| WORK REQUIRED |
Among the records below, find each line bearing the word "padding" and copy it.

| THE INPUT |

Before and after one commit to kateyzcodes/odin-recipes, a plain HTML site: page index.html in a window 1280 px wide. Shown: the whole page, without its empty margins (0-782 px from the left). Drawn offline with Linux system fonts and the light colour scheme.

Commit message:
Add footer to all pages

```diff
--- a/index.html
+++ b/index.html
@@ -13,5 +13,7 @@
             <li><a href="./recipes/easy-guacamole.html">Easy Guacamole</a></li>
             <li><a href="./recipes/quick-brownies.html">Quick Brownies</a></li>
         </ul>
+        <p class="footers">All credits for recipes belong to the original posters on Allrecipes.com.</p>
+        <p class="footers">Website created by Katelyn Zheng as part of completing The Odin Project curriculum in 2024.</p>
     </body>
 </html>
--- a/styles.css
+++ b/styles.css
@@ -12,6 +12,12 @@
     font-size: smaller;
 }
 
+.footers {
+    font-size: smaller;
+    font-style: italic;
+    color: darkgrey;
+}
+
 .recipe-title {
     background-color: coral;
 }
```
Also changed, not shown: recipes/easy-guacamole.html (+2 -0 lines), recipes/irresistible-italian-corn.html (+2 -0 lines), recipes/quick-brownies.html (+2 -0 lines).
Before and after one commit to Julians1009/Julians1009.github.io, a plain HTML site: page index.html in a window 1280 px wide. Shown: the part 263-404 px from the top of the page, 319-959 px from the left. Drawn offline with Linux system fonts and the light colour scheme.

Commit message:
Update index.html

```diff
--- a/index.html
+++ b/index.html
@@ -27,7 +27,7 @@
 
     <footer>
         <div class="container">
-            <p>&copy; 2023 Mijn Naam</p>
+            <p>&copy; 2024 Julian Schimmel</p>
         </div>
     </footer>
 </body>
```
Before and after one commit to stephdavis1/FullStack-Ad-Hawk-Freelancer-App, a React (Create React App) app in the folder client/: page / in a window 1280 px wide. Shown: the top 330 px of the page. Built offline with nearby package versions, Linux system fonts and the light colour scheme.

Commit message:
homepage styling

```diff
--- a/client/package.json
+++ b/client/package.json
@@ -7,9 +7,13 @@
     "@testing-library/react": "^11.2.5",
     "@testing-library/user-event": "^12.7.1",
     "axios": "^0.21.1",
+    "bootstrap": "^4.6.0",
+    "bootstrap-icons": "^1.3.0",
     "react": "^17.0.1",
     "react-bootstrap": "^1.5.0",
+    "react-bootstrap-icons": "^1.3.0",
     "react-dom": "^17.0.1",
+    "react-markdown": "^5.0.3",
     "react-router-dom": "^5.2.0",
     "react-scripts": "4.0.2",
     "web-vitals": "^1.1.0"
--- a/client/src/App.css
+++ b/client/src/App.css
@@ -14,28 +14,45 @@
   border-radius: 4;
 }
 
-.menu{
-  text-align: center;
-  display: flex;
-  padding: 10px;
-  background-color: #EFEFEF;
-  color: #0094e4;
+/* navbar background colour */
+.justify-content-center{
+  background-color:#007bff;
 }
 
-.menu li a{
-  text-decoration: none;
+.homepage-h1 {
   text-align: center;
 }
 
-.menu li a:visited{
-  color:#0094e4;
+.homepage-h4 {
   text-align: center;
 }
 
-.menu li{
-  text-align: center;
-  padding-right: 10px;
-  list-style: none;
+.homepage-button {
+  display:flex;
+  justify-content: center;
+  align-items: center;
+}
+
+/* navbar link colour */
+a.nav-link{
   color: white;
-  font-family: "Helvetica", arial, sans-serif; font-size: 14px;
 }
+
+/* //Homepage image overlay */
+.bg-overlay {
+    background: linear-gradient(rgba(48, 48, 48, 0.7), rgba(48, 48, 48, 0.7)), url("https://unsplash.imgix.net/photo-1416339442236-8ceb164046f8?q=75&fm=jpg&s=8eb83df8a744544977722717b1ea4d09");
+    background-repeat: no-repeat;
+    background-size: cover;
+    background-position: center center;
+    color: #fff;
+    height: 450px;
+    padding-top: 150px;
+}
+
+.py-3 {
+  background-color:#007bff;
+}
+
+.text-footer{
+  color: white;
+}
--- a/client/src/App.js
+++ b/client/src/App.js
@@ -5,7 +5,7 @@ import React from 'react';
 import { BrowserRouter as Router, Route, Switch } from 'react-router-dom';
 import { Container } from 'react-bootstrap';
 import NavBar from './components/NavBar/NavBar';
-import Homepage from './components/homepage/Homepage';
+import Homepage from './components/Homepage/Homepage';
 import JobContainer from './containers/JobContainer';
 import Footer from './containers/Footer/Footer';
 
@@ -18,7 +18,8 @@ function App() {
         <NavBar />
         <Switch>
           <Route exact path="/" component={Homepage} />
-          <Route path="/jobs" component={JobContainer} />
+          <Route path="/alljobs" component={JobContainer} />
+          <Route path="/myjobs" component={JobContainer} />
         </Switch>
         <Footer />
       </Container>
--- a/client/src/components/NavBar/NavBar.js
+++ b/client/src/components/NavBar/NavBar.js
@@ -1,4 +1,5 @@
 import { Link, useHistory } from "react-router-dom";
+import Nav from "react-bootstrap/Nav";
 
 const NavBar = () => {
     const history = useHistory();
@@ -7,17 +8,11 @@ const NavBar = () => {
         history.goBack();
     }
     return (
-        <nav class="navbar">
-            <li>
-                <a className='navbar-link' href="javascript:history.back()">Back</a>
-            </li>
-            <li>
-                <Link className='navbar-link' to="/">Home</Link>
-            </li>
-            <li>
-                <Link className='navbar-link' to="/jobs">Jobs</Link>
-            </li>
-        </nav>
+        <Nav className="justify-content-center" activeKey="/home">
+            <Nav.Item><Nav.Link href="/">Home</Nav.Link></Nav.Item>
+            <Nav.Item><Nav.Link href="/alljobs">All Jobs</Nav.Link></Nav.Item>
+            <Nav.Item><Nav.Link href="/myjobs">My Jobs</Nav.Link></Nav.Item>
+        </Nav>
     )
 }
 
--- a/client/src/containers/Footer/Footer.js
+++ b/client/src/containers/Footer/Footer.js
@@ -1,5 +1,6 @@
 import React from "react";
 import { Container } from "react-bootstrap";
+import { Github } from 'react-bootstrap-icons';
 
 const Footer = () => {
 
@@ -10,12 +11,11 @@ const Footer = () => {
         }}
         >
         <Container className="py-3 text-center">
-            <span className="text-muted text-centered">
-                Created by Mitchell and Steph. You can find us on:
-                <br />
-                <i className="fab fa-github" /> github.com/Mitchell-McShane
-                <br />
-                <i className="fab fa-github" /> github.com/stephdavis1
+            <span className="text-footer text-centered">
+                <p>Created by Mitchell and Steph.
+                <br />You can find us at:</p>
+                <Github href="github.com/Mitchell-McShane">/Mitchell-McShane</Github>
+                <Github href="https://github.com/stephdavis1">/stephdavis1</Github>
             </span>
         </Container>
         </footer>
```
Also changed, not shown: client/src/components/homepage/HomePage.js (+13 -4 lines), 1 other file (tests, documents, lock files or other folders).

| EXERCISE OUTPUT |
-  padding: 10px;
-  padding-right: 10px;
+    padding-top: 150px;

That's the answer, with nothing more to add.